According to Danzon, the fundamental problem in the current debate is that the drug’s originator company is not able to charge different prices across countries and within countries based on population income or the ability of patients to pay. “If these companies could charge different prices in India than they do in Europe, or different prices within India — say for the affluent, the middle class and the poor — that would make the drugs more affordable for less affluent patients, but still recoup revenue and preserve incentives for R&D,” she notes. “It would be win-win for patients, governments and companies.”

Natco’s Narayana, too, strongly advocates differential pricing. “It would serve well to have a lower pricing mechanism for developing countries like India where patients pay for these medicines from their pocket and where there are no meaningful private or state-run insurance programs,” he says. Danzon notes that in the U.S., it is easy for drug companies to negotiate different prices for drugs with different insurance plans through rebates. Also the Medicaid program, which serves the poorest people, requires that patients be given a discount of 23% below the average price manufacturers charge to the private sector.

Differential pricing would get a big boost if governments provide legal cover, according to Danzon. “All of this would not be an issue if individual governments had a greater willingness to accept that differential pricing roughly related to income is the best way for countries to contribute to the costs of R&D which benefit everyone,” she notes. “There’s no law against differential pricing, but there is nothing protecting it either. On the contrary, many countries require that companies report their prices in other countries, and then set their own prices at the average or the lowest price in the group.”

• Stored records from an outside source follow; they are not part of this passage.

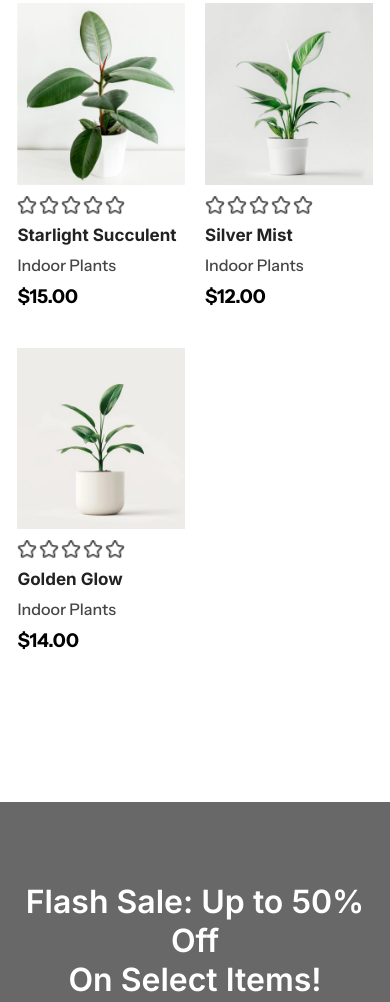
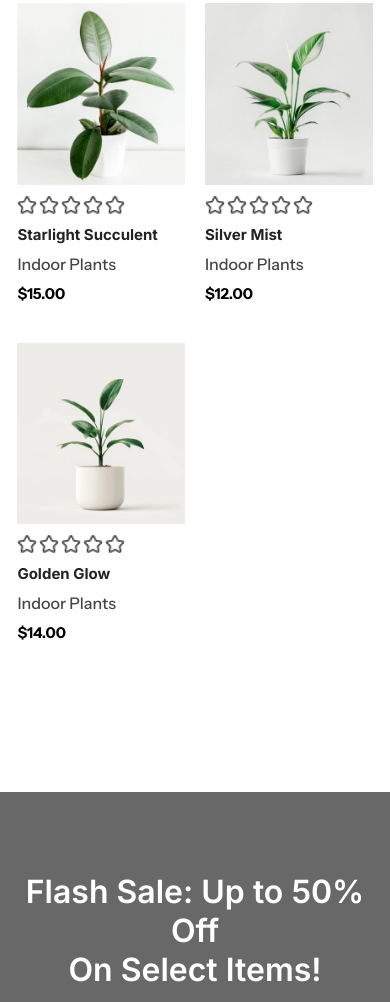
Before and after one commit to anonymous298/E-Commerce-Website, a plain HTML site: page index.html in a window 390 px wide. Shown: the part 1829-2831 px from the top of the page. Drawn offline with Linux system fonts and the light colour scheme.

Commit message:
css updated

```diff
--- a/style.css
+++ b/style.css
@@ -1067,7 +1067,7 @@ main .sec4 {
 
   .sec1-inner-secondary-cards-container .sec1-inner-secondary-card h3,
   .sec5-container .sec5-cards-container .sec5-card h3 {
-    font-size: 17px;
+    font-size: 15px;
   }
 
   .sec1-inner-secondary-cards-container .sec1-inner-secondary-card p,
@@ -1077,7 +1077,7 @@ main .sec4 {
 
   .sec1-inner-secondary-cards-container .sec1-inner-secondary-card h4,
   .sec5-container .sec5-cards-container .sec5-card h4 {
-    font-size: 19px;
+    font-size: 15px;
   }
 
   .sec1-inner-secondary-container h2,
```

If differential pricing proves evasive, the search for other options will continue. Mark Duggan, a Wharton professor of business and public policy, says “a delicate balance” is required between the conflicting interests of making available low-cost medicines and ensuring intellectual property protection to encourage drug innovation. Duggan focuses his research on health care, and was formerly a senior economist for health care policy at the White House Council of Economic Advisers. He suggests that one possible solution could be public-private partnerships. Such partnerships, he points out, are in place for HIV drugs in Africa and other lesser developed countries.

Duggan believes there might also be a credible case for “optimizing” patent policies, especially while considering lower-cost drugs as one solution to tackling rising health care costs in the U.S. “The question is not if we can lower health care costs by having companies overseas manufacture medicines,” he says. “The question is: Do we need shorter patent lengths?” He notes that generic competition has made a lot of drugs affordable in the U.S.

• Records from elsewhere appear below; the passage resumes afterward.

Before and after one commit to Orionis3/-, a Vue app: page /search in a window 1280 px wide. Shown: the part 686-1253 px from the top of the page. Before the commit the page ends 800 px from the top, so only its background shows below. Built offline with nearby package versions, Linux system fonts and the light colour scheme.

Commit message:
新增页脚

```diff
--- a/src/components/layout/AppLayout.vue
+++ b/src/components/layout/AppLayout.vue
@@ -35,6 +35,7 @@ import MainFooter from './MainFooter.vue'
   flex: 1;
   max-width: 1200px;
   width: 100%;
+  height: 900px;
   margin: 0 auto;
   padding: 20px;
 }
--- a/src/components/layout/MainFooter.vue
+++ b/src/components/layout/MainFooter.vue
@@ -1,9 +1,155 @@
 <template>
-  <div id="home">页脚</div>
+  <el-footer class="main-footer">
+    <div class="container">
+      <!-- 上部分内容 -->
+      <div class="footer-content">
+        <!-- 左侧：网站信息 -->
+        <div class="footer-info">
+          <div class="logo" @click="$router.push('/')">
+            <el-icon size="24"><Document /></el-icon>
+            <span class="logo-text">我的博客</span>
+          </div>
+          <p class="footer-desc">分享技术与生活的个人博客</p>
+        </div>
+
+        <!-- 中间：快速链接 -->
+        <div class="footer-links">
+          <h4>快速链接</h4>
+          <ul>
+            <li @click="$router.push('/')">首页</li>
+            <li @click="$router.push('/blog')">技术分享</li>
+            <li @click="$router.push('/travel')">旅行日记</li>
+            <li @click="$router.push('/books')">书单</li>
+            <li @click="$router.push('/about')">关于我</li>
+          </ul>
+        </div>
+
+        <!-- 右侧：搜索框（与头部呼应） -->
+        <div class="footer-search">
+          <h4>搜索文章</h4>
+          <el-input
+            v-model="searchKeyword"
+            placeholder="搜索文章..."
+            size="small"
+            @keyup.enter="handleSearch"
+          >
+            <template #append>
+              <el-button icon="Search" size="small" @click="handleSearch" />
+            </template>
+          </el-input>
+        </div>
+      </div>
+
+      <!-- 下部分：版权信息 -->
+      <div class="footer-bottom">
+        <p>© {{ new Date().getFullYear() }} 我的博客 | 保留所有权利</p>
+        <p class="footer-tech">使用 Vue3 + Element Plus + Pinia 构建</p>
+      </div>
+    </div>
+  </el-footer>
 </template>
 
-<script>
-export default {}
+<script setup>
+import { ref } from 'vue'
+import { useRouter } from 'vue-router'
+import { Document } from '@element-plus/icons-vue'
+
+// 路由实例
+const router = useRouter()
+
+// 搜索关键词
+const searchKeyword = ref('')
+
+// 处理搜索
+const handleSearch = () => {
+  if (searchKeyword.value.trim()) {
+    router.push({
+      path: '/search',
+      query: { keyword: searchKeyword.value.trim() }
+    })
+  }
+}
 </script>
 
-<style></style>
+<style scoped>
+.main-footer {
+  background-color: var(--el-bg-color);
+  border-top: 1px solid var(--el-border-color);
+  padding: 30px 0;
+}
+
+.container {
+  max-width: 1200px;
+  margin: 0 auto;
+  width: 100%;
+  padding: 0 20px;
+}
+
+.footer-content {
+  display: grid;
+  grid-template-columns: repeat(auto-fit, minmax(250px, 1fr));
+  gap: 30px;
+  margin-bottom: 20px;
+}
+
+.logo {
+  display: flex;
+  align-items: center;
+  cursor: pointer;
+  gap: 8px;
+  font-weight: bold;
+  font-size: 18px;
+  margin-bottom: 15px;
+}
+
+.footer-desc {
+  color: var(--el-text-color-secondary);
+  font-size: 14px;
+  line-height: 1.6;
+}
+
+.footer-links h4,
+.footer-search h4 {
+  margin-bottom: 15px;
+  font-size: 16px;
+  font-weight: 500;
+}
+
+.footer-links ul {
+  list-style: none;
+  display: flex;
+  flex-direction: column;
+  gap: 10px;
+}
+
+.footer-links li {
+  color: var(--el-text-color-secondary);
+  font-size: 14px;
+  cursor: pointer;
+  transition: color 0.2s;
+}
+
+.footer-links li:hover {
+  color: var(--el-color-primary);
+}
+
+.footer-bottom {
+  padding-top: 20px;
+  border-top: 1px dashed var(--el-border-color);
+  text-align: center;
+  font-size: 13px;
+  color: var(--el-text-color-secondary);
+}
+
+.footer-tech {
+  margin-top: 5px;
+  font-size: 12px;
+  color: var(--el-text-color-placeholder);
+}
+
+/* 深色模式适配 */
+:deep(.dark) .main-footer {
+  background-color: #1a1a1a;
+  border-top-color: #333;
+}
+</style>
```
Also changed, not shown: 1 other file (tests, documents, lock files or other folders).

Nagral of Jaslok Hospital suggests that for India, the solution lies in becoming self-reliant in producing life-saving drugs, “and not be at the whims and fancies of multinationals.” He says the Indian government has shirked its responsibility in this area. He points out that the public sector firms Indian Drugs and Pharmaceuticals Limited and Hindustan Antibiotics, have both fallen upon troubled times.

In the end, people and polities will win, according to Nichols. “There is a lot of money to be made in controlling ideas, but people and polities will not allow themselves to be excluded from the use of all ideas,” he says. “I can only imagine how the United States’ electorate would act if tens of thousands of people here were suffering and the United States was told by China that [it] had the cure, but it would not be profitable for China to allow the United States to use that cure, and therefore people would just have to suffer. I imagine that politicians in the United States would be climbing over each other to demand reverse engineering.”